Not drinking alcohol makes social interactions more challenging for us, especially that we are living in a world that heralds drinking as a cornerstone of social events.
Just imagine living in London — a city where people generally go to the pub after work for a quick pint with colleagues before heading home. The pub is synonymous for hanging out. I’ve seen my share of pubs, but was always slightly out of place because I rarely felt like drinking.
I’m convinced that I’m one of those weird cases, where I just don’t enjoy drinking, except for an occasional glass of wine (like a Pinot Noir, nothing too sweet or too strong), especially with a gourmet Italian meal. Occasional in this context means 2-4 times per year.
So, going to the pub generally meant drinking Diet Coke (back before I decided I had enough of that too). And since I never spent much time in pubs, I never mastered the art of small talk. Oddly, my years of volunteering with the Samaritans helped me become a fantastic listener, which usually carries me most of the way, but there is often an awkward pause or two.
I’m good with awkward, it doesn’t bother me. But I can tell when it makes others slightly agitated. I used to describe myself as introverted but not shy. I’m not incapable, but I get more energy being alone than I do being around others.
So, when my wife and I journeyed to Belize to visit our first ever resort — we thought we were lucky selecting a cozy location with just a dozen or so bungalows. It didn’t occur to us that small and cozy meant spending time with the other guests, talking and socializing.
Especially when you have communal dining — a long picnic table where everyone eats together.
I thought this would be a small talk nightmare, but it turned out quite the opposite… swapping stories of excursions, hearing people’s diverse backgrounds. Most were on their honeymoon, and had interesting stories to tell — especially the man irritated by fake pleasantries who had to survive working at Disney. The socializing added a nice touch of camaraderie.

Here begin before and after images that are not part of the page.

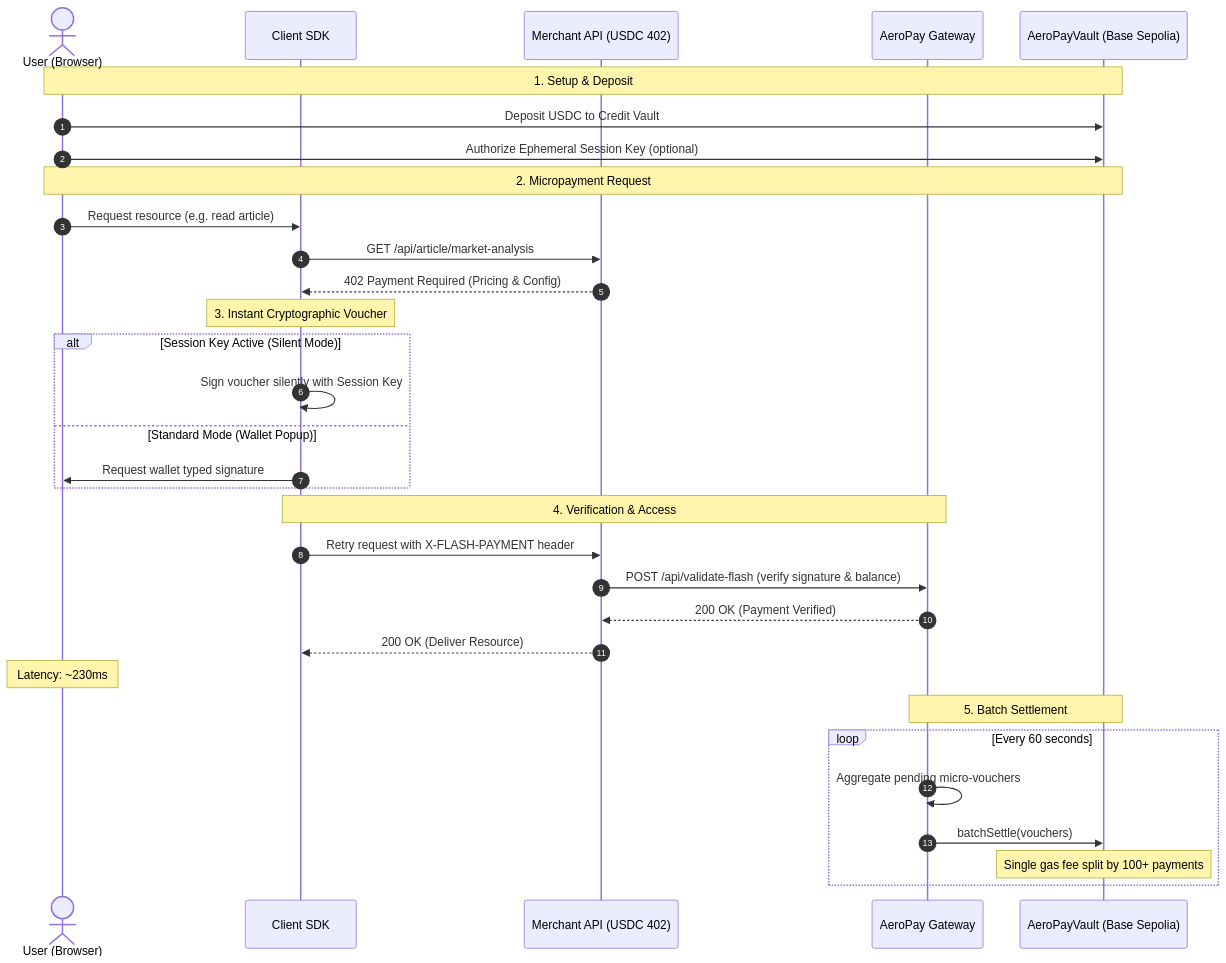
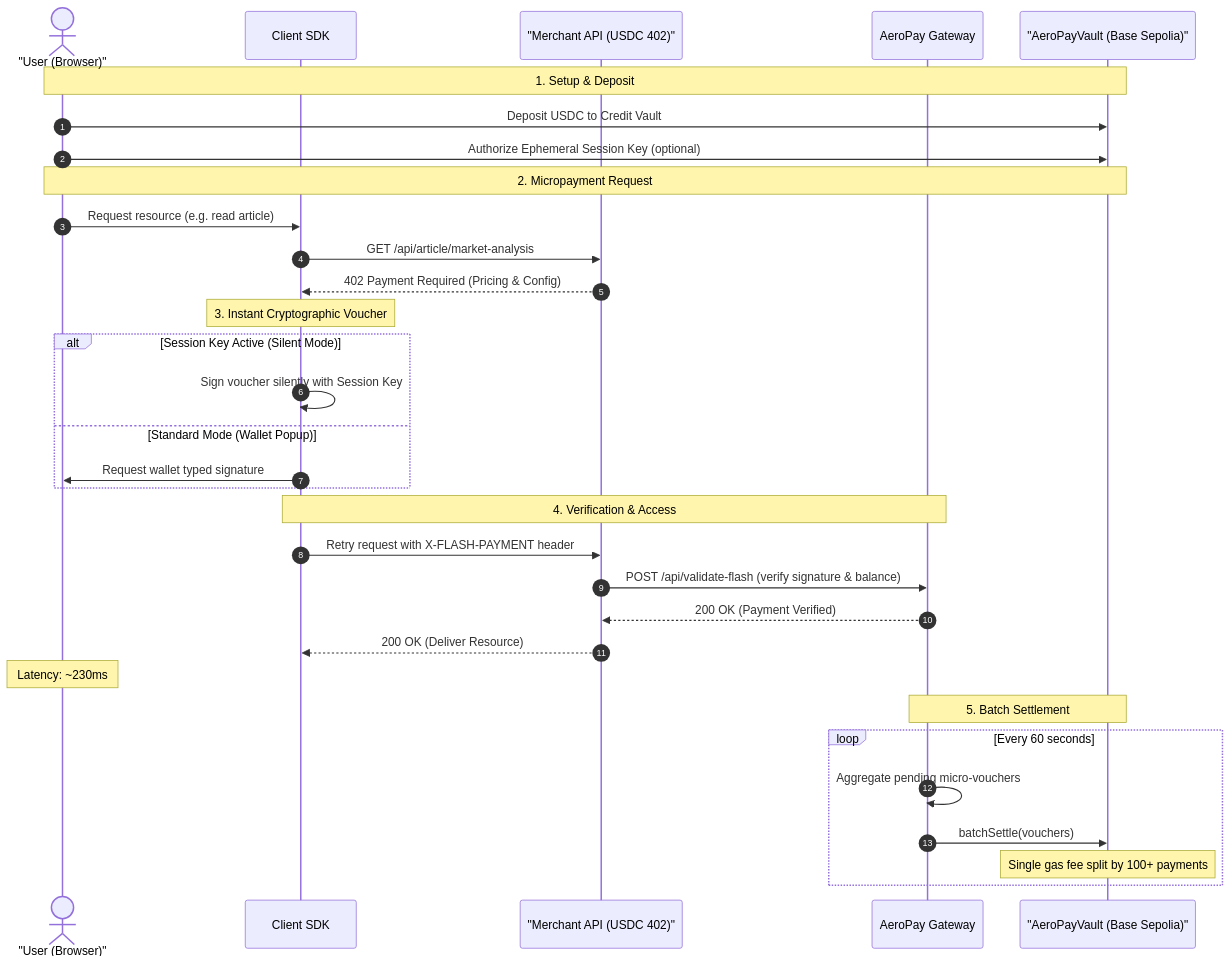
One commit to 0xsamalt/AeroPay changed the diagram in README.md. Above: the diagram before and after it, drawn with Mermaid.

Commit message:
docs: fix Mermaid syntax rendering in README.md

````diff
--- a/README.md
+++ b/README.md
@@ -13,39 +13,39 @@
 ```mermaid
 sequenceDiagram
     autonumber
-    actor User as User (Browser)
+    actor User as "User (Browser)"
     participant ClientSDK as Client SDK
-    participant Merchant as Merchant API (USDC 402)
+    participant Merchant as "Merchant API (USDC 402)"
     participant Gateway as AeroPay Gateway
-    participant Contract as AeroPayVault (Base Sepolia)
+    participant Contract as "AeroPayVault (Base Sepolia)"
 
     Note over User,Contract: 1. Setup & Deposit
     User->>Contract: Deposit USDC to Credit Vault
     User->>Contract: Authorize Ephemeral Session Key (optional)
 
     Note over User,Contract: 2. Micropayment Request
     User->>ClientSDK: Request resource (e.g. read article)
     ClientSDK->>Merchant: GET /api/article/market-analysis
     Merchant-->>ClientSDK: 402 Payment Required (Pricing & Config)
     
     Note over ClientSDK: 3. Instant Cryptographic Voucher
     alt Session Key Active (Silent Mode)
         ClientSDK->>ClientSDK: Sign voucher silently with Session Key
     else Standard Mode (Wallet Popup)
         ClientSDK->>User: Request wallet typed signature
     end
     
     Note over ClientSDK,Gateway: 4. Verification & Access
     ClientSDK->>Merchant: Retry request with X-FLASH-PAYMENT header
     Merchant->>Gateway: POST /api/validate-flash (verify signature & balance)
     Gateway-->>Merchant: 200 OK (Payment Verified)
     Merchant-->>ClientSDK: 200 OK (Deliver Resource)
     Note over User: Latency: ~230ms
     
     Note over Gateway,Contract: 5. Batch Settlement
     loop Every 60 seconds
         Gateway->>Gateway: Aggregate pending micro-vouchers
         Gateway->>Contract: batchSettle(vouchers)
         Note over Contract: Single gas fee split by 100+ payments
     end
 ```
````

This was a stark different from the surgical attack travels around Europe — flying into Barcelona on Friday night, exploring 2 cathedrals, 1 castle, 2 museums, 7 ancient ruins, 3 restaurants, 1 Olympic park and having coffee at as many local joints as possible before flying home Sunday evening. (A trip where you were so busy, you had no time to talk to ANYONE.) After awhile though, these trips began to feel the same. The trips I remember the most were those where I was able to connect with locals or other travelers, and share stories. It’s in the sharing that we develop new understanding and inspire new ideas.
In this case, I think fondly of our fellow guests on the island. We enjoyed their company, and we had the space to ourselves that we hoped for — even those working at the resort were friendly and helpful, but never intrusive. Sharing stories enriches us almost as deeply as experiencing them for ourselves. I believe the small size of the resort also made a huge difference — had it been a larger crowed, I believe I would have felt alienated. A dozen fellow travelers was just right.
Also published on Medium.